Provided information:
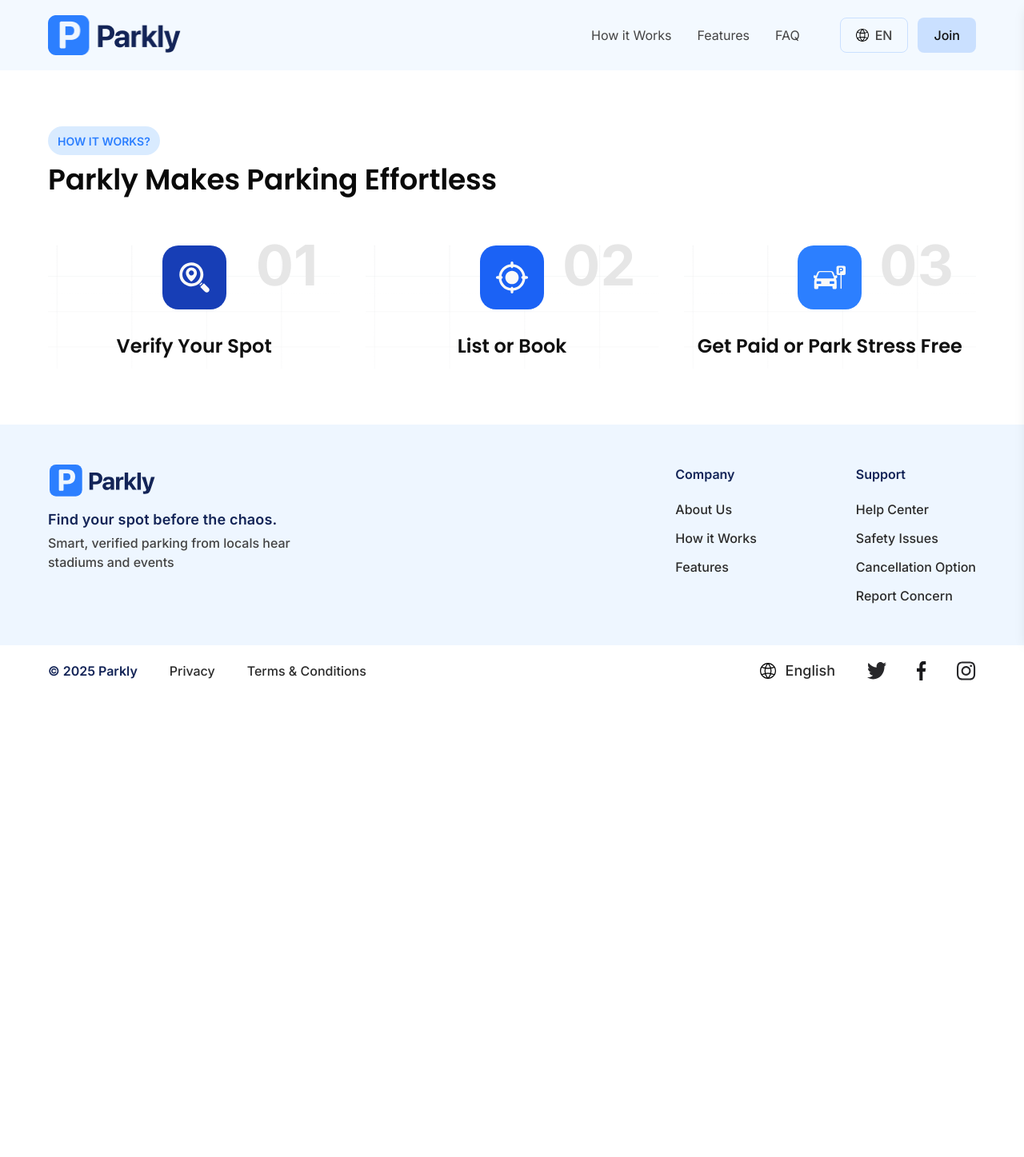
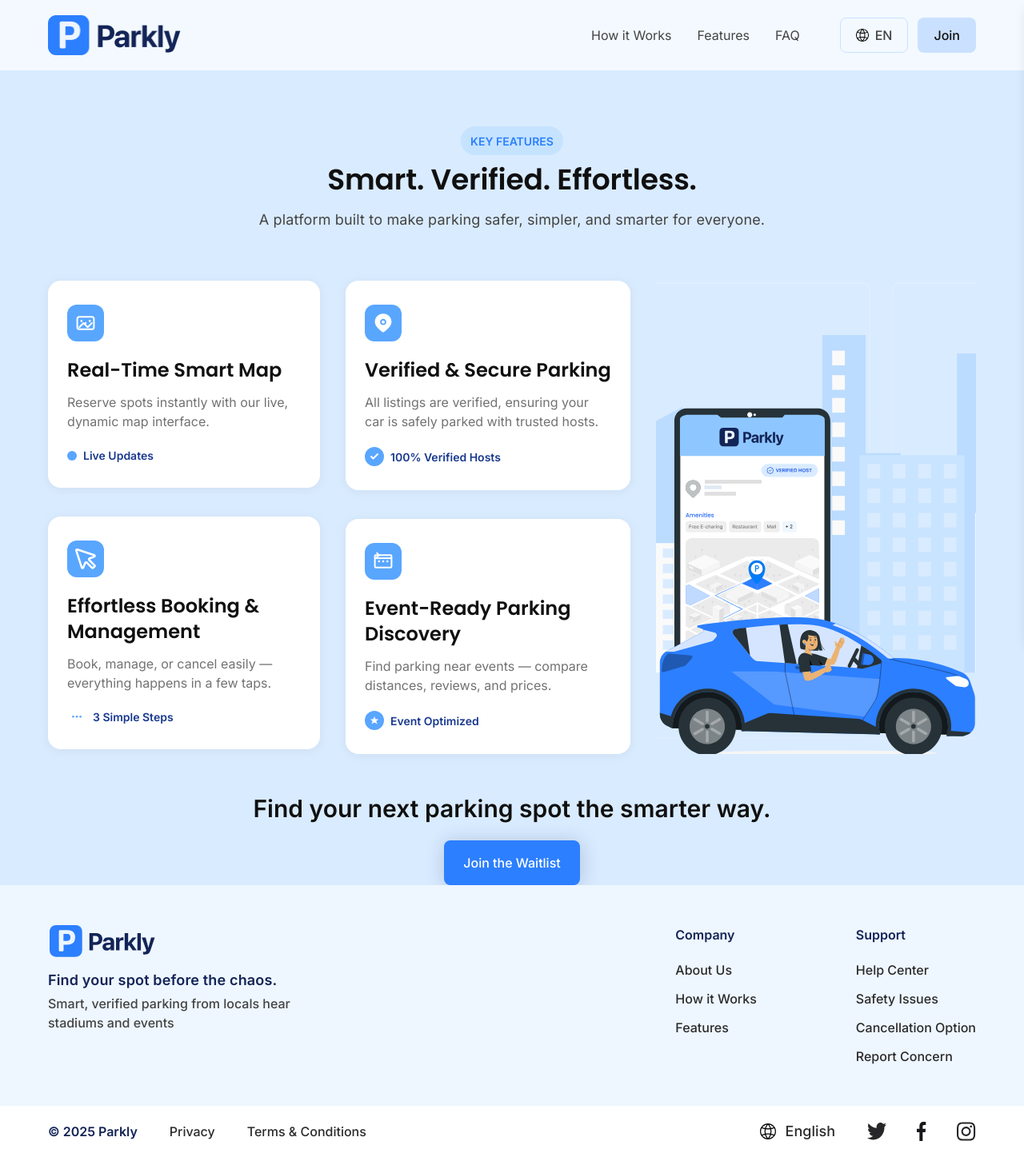
Before and after one commit to avinash-oodles/parkly, a Next.js app: page /waitlist in a window 1280 px wide. Shown: the whole page at 80% size. Before the commit the page ends 871 px from the top, so only its background shows below. Built offline with nearby package versions, Linux system fonts and the light colour scheme.

Commit message:
stable 3rd section without slider

```diff
--- a/src/app/waitlist/page.tsx
+++ b/src/app/waitlist/page.tsx
@@ -90,7 +90,7 @@ const WaitlistPage: FC = () => {
             </section>
 
             {/* Parkly Makes Parking Effortless */}
-            <section>
+            <section className="hidden">
                 <Container>
                     <div className="flex flex-col gap-8 md:gap-15 pt-8 pb-5 md:py-[70px] ">
                         <div className="flex flex-col  gap-1 md:gap-2">
@@ -129,27 +129,27 @@ const WaitlistPage: FC = () => {
             </section>
 
             {/* KEY FEATURES */}
-            <section className="bg-[#D9EBFF] hidden">
+            <section className="bg-[#D9EBFF]">
                 <Container>
-                    <div className="feature-content pt-[70px] flex flex-col gap-15 ">
-                        <div className="flex flex-col gap-3 items-center">
-                            <div className="flex flex-col gap-2  items-center ">
+                    <div className="feature-content pt-8 md:pt-[70px] flex flex-col gap-15 ">
+                        <div className="flex flex-col gap-2 lg:gap-3 items-center">
+                            <div className="flex flex-col gap-1 lg:gap-2  items-center ">
                                 <div className="w-max py-1.5 px-3 bg-[#C5E3FF] backdrop-blur-sm rounded-3xl">
-                                    <Typography variant="chip" weight={600} className="text-blue-500">
+                                    <Typography variant="chip" weight={600} lineHeight={isMd ? 20 : 16} className="text-blue-500">
                                         KEY FEATURES
                                     </Typography>
                                 </div>
-                                <Typography variant="h2" weight={600} className="text-black-900">
+                                <Typography variant="h2" weight={600} lineHeight={isMd ? 45 : 36} className="text-black-900 text-center">
                                     Smart. Verified. Effortless.
                                 </Typography>
                             </div>
-                            <Typography variant="body" lineHeight={32} letterSpacing={0.01} weight={400} className="text-black-700">
+                            <Typography variant="body" lineHeight={isMd ? 32 : 20} letterSpacing={0.01} weight={400} className="text-black-700 text-center">
                                 A platform built to make parking safer, simpler, and smarter for everyone.
                             </Typography>
                         </div>
-                        <div className="flex flex-col gap-[50px] ">
-                            <div className="flex gap-8">
-                                <div className="flex gap-8">
+                        <div className="flex flex-col gap-10 lg:gap-[50px] ">
+                            <div className="flex flex-col gap-8 lg:flex-row ">
+                                <div className="hidden lg:flex gap-8">
                                     <div className="flex flex-col gap-9">
                                         <FeatureCard
                                             mainIcon={realtime}
@@ -209,18 +209,19 @@ const WaitlistPage: FC = () => {
                                     </div>
                                 </div>
                             </div>
-                            <div className="flex flex-col gap-5 items-center justify-center">
-                                <h4 className="font-semibold text-[30px] leading-[37.5px] tracking-[0.01rem] text-center text-black-900">
+                            <div className="flex flex-col gap-4 lg:gap-5 items-center justify-center">
+                                <h4 className="font-semibold text-[20px] leading-8 md:text-[30px] md:leading-[37.5px] tracking-[1%] text-center text-black-900">
                                     Find your next parking spot the smarter way.
                                 </h4>
-                                <Link href="" className="d-flex ">
+                                <Link href="" className="d-flex w-full lg:w-auto">
                                     <Button
-                                        text="Joint Waitlist"
+                                        text="Join the Waitlist"
                                         variant="lg"
                                         bg="#2C7FFF"
                                         color="#FFFFFF"
                                         hoverBg="#101010"
                                         boxShadow="1px 2px 24px 0px #13245733"
+                                        className="w-full"
                                     />
                                 </Link>
                             </div>
```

Assigned task: A count is needed of the lines in the entries that contain "items". Supply only that number.

The completed task: 6